I reviewed it longform on SC (and I imagine Phil/Eric will follow suit soon):
I have no idea why this came out now. I'm just glad it did. This is one of the earliest Andre matches we've seen and it's potentially his first title win. Van Buyten is a guy we just have bits and pieces of at disparate points of his career. We have him in Germany against Lasartesse and Dave Taylor and Terry Rudge in the mid-late 80s. We have him in one of my favorite comedy performances of all time in a 6 man against Andre in 1973 IWE. This is a straight up title match with him absolutely shining.
After about eight minutes of ceremony, this gets going. It's actually structured unlike many Andre matches I've seen, but in a way that I really love. Van Buyten, the more experienced technician (champion even), who has dozens of tools in his arsenal, has to figure out how to deal with the problem of Andre. The problem of Andre in 1968 is different than in 1978 or 1988 when he was thicker, slower, easier to keep grounded once you got him down. Here he was all arms and legs, with incredible strength and incredible reach. Just twisting an ankle or stepping over for some sort of legvine was near impossible, and if Van Buyten somehow managed it, Andre would be within reach of the ropes almost no matter where he was in the ring.
This played out in practice. There's a 30+ second segment at the start of Van Buyten trying desperately to get a leglock of some sort on. He does everything from attacking at the leg to trying to ride it down with all of his body weight, to no avail as Andre shrugs him off in the end. The sheer struggle of it was tremendous though. Ultimately, Van Buyten's able to use his speed and skill and sheer aggression and confidence to hold his own during this first third. He'll leap right into Andre just to get a front facelock on, will dive head first into Andre's torso just to buy some distance to lock in another cravat. He knows his only chance at long term survival is to keep these holds on; if Andre gets his hands on him, it's over. So he hangs on even as Andre tries to shrug him off, leading, at one point, to Andre taking a fly mare (an appropriate naming, as opposed to a snap mare, believe it or not), but Andre's just too big and too lanky and any movement around the ring takes him towards the ropes.
The culmination of this is a pair of 'ranas, outright, real, true ones. One unfortunate development in wrestling over the last fifty or so years is that we've come to take so many spots for granted. Things are done for the sake of doing them and without the purpose or struggle that something newly developed might have. Here, to hit that first rana, Van Buyten has to twist his body back and forth. Absolutely nothing in this match is taken for granted. Everything Van Buyten does is fought for. Part of that was the fact that he was trying to do it to Andre, yes, but so much of it was just about the fact that this was a match from Frace in 1968. Times were different and the struggle was visceral.

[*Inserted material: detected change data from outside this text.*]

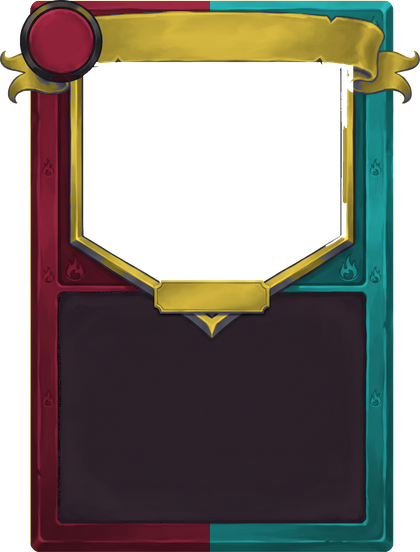
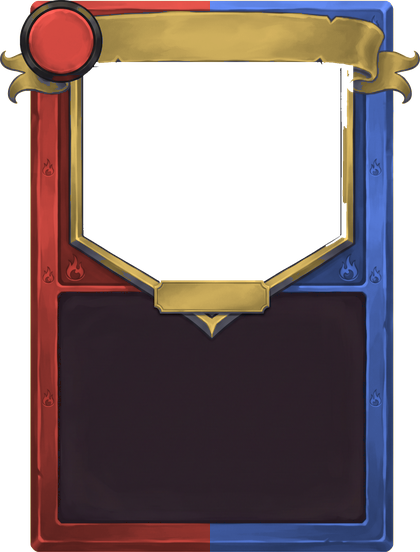
Duo : cadres aux couleurs des sprites (rouge Posipi, bleu Négapi), illustrations Duo prioritaires au nom de la carte
Claude-Session: https://claude.ai/code/session_01F5LB1yqDFW3yaDFxgXqtEv

Changed region(s): [[0.031, 0.0, 0.9905, 1.0]]

diff --git a/src/ui/card.ts b/src/ui/card.ts
@@ -26,7 +26,10 @@ export function renderCard(d: CardDef, o: CardRenderOptions = {}): string {
   const enemy = d.id.startsWith('ennemi-') || d.id.includes('copie:');
   // Duo : même cadre que les autres, recoloré (bordeaux / turquoise / bicolore, liserés dorés)
   const frame = enemy ? frameUrl('ennemi') : frameUrl(d.character === 'duo' ? `duo-${d.duoSide ?? 'both'}` : d.character);
-  const art = enemy ? artNoPokemon(d.name) : artUrl(d.artName ?? d.name, d.character) ?? (d.character === 'duo' ? artNoPokemon(d.artName ?? d.name) : undefined);
+  // Duo : d'abord l'illustration Gemini avec Posipi / Négapi (au nom de la carte), sinon l'attaque d'origine
+  const art = enemy ? artNoPokemon(d.name) : d.character === 'duo'
+    ? artUrl(d.name, 'duo') ?? artUrl(d.artName ?? d.name, 'duo') ?? artNoPokemon(d.artName ?? d.name)
+    : artUrl(d.artName ?? d.name, d.character);
   const orb = orbUrl(d.character);
   return `
     <div class="card ${d.character === 'duo' ? `duo-card duo-${d.duoSide ?? 'both'}` : ''} ${d.enchant ? `enchanted ench-${ENCHANTS[d.enchant]?.rarity ?? 'commun'}` : ''} rarity-${d.rarity} ${frame ? 'has-frame' : ''} ${enemy ? 'enemy-move-card' : ''} ${o.classes ?? ''}" ${o.uid !== undefined ? `data-uid="${o.uid}"` : ''}

diff --git a/src/ui/style.css b/src/ui/style.css
@@ -1644,9 +1644,9 @@ img.sprite, .roster img { image-rendering: pixelated; }
 .choice.centre-act:hover:not(:disabled) { transform: translateY(-4px); }
 .choice.centre-act:disabled { filter: grayscale(.8); opacity: .6; }
 /* ——— Duo Posipi & Négapi ——— */
-.card.duo-posipi { --tc: #8e1b34; }
-.card.duo-negapi { --tc: #138a8a; }
-.card.duo-both { --tc: #8e1b34; }
+.card.duo-posipi { --tc: #de4a41; }
+.card.duo-negapi { --tc: #5a83ee; }
+.card.duo-both { --tc: #de4a41; }
 .card.duo-relay::after { content: '⇄ Relais'; position: absolute; top: -12px; left: 50%; transform: translateX(-50%); padding: 1px 8px; border-radius: 8px; background: #f6cc2a; color: #3a2400; font: 900 11px 'Nunito', sans-serif; box-shadow: 0 2px 4px #0008; z-index: 5; }
 .fighter.player .duo-back { position: absolute; left: -90px; bottom: 70px; width: 220px; text-align: center; filter: brightness(.85); z-index: 0; }
 .fighter.player .player-sprite { position: relative; z-index: 1; }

The middle of the match is Andre getting his hands on Van Buyten. Yes, it's a bear hug. Yes, it's an Andre bear hug, but it's like none you've ever seen. There is struggle here to go along with the selling, and Van Buyten has to sell this. Andre's winning the match and it's up to Van Buyten to keep himself over by both showing how hard he's fighting and also showing Andre to be the threat that he is. In the end, though, he tries to hip top his way out of the bearhug, which is a crazy thought, and Andre hangs on, causing both men to tumble to the mat.

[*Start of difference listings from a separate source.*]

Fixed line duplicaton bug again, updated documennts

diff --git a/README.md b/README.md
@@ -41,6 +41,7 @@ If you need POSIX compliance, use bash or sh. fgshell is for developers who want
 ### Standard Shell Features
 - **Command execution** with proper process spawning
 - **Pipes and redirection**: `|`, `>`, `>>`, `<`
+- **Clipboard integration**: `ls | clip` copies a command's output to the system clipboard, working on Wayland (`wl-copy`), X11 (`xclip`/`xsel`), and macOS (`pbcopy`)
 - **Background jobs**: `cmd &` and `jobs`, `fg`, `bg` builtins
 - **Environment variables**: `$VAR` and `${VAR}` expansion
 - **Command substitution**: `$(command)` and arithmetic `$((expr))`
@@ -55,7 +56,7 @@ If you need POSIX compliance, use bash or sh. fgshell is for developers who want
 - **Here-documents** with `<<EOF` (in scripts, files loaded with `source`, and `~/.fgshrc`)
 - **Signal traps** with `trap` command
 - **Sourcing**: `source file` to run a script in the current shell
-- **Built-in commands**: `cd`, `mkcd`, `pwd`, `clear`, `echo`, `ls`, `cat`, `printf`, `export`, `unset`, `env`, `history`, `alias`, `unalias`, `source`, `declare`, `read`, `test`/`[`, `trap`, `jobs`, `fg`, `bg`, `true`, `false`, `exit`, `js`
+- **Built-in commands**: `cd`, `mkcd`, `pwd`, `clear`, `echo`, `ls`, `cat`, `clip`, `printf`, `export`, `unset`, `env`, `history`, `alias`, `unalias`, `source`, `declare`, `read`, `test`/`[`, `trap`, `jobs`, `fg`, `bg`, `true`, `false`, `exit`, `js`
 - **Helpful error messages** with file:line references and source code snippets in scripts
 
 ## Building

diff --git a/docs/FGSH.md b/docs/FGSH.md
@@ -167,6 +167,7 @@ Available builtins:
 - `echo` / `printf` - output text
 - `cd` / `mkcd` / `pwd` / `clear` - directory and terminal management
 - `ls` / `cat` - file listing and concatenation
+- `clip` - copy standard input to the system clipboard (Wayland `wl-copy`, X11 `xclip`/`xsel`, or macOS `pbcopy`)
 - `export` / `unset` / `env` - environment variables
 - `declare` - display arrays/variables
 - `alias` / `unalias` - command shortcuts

The finishing stretch is all about Van Buyten's skill and desperation against Andre's inevitable strength. Towards the end, as Van Buyten tries to charge at him once more, Andre lifts him up for a first press-slam into a gut buster. Then, remarkably, Van Buyten tries it again. When you're watching a match from an alien time and an alien place, in an alien style, with one wrestler you're only passingly familiar with, there's always a danger of reading too much or too little into the text. Here, though, I feel fairly sure of myself. Van Buyten all but jumped into the second press slam-gutbuster, without the struggle of the first or most of the rest of the match. This surprised me in the moment, until it became relatively clear that it was part of a broader gambit. At the moment of contact (knee to stomach), he arched his body, grabbing hold to Andre and rolling him over. It was a moment of true sacrifice, a desperate gambit late in the match to get the advantage back, to lock on one pin attempt or hold that might win the day, to fight the tide of Andre's gargantuan presence. It failed. Andre was too big, too lanky, and no matter where he was, just too close to the ropes. After a clean break, Van Buyten, selling the side, came up firing, a last ditch attempt at survival, firing off nasty forearm blows. Andre shrugged them off and lifted him for a third press slam-gutbuster. One slam later and it was over.
This was great and we're lucky to have it. It's maddening to think what else might be locked up in a warehouse in France, but exciting as well. It's a testament to both men that they could have a match like this so early into Andre's run and it's also a testament to them that their interaction five years later in Japan was so wildly different and so differently entertaining. Hopefully more of these might slip out in the months to come.